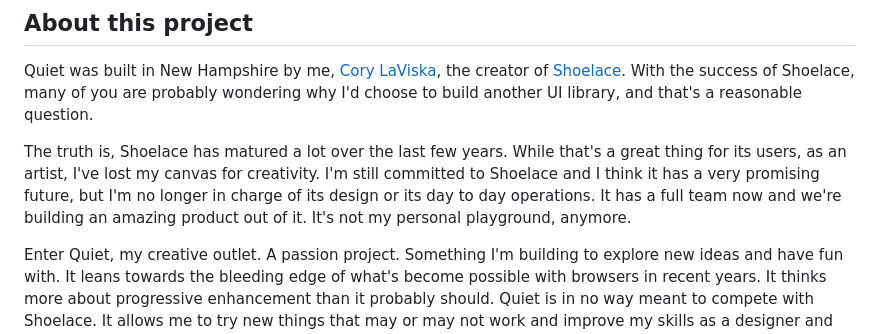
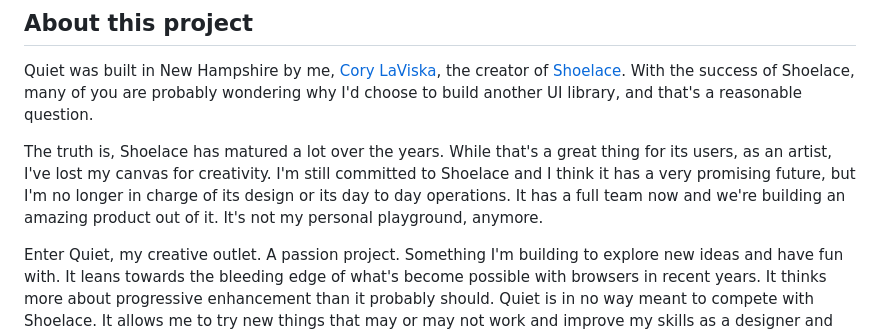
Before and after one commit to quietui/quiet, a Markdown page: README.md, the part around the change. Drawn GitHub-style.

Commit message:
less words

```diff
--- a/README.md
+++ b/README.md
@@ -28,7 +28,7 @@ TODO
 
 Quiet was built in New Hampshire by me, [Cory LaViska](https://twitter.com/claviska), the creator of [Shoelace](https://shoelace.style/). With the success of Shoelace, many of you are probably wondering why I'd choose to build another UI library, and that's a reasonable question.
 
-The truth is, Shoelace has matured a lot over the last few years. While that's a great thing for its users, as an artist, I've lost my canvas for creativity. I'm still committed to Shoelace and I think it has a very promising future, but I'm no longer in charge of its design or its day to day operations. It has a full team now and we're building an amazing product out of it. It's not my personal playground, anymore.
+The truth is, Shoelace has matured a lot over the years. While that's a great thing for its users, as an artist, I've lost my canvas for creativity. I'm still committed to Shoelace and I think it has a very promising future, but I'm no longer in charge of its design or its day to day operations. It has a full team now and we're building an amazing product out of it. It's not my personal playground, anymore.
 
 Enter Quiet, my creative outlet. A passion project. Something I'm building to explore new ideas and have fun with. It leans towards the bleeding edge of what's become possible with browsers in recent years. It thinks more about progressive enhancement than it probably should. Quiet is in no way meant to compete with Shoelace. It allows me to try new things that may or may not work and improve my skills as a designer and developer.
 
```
==
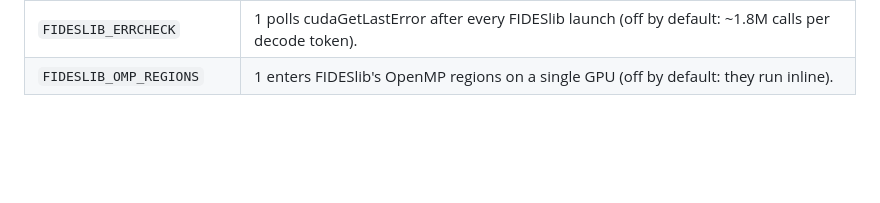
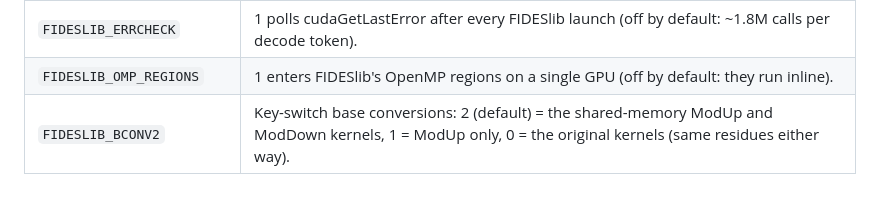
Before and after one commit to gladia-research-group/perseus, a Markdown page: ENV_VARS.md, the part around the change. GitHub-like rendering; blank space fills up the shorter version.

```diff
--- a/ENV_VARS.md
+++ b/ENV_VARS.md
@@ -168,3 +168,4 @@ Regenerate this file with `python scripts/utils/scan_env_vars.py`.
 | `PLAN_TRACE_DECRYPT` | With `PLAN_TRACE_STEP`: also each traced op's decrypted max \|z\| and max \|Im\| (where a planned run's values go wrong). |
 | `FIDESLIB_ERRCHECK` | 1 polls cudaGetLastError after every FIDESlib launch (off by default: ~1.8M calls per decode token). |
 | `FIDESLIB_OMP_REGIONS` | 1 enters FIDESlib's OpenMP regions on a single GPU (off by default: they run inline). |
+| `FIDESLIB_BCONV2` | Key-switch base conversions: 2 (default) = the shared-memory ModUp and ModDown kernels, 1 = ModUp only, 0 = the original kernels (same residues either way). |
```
==
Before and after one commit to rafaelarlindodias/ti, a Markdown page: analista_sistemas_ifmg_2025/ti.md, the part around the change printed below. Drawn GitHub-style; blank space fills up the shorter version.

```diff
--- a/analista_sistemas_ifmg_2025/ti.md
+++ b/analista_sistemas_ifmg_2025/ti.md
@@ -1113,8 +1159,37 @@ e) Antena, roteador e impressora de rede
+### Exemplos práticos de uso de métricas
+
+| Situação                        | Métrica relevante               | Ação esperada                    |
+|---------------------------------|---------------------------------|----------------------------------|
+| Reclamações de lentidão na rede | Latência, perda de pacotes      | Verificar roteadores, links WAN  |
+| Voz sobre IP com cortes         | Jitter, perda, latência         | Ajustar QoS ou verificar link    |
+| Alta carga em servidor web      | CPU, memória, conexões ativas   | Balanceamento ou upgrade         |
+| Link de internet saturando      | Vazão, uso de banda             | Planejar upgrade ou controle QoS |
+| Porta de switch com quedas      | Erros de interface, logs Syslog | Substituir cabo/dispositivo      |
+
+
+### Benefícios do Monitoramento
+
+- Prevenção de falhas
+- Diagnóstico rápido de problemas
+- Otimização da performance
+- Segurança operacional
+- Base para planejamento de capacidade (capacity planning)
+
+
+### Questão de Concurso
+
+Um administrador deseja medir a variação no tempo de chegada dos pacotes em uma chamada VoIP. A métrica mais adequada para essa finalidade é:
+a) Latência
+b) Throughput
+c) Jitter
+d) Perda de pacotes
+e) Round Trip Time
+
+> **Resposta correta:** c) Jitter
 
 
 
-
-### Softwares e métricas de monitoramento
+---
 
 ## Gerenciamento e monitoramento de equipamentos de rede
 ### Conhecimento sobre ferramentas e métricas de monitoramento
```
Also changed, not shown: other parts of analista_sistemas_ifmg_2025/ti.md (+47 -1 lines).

PROBLEM STATEMENT: The answer must consist of every line in the records above that contains the word "switch".

ANSWER TO THIS TASK:
+| `FIDESLIB_BCONV2` | Key-switch base conversions: 2 (default) = the shared-memory ModUp and ModDown kernels, 1 = ModUp only, 0 = the original kernels (same residues either way). |
+| Porta de switch com quedas      | Erros de interface, logs Syslog | Substituir cabo/dispositivo      |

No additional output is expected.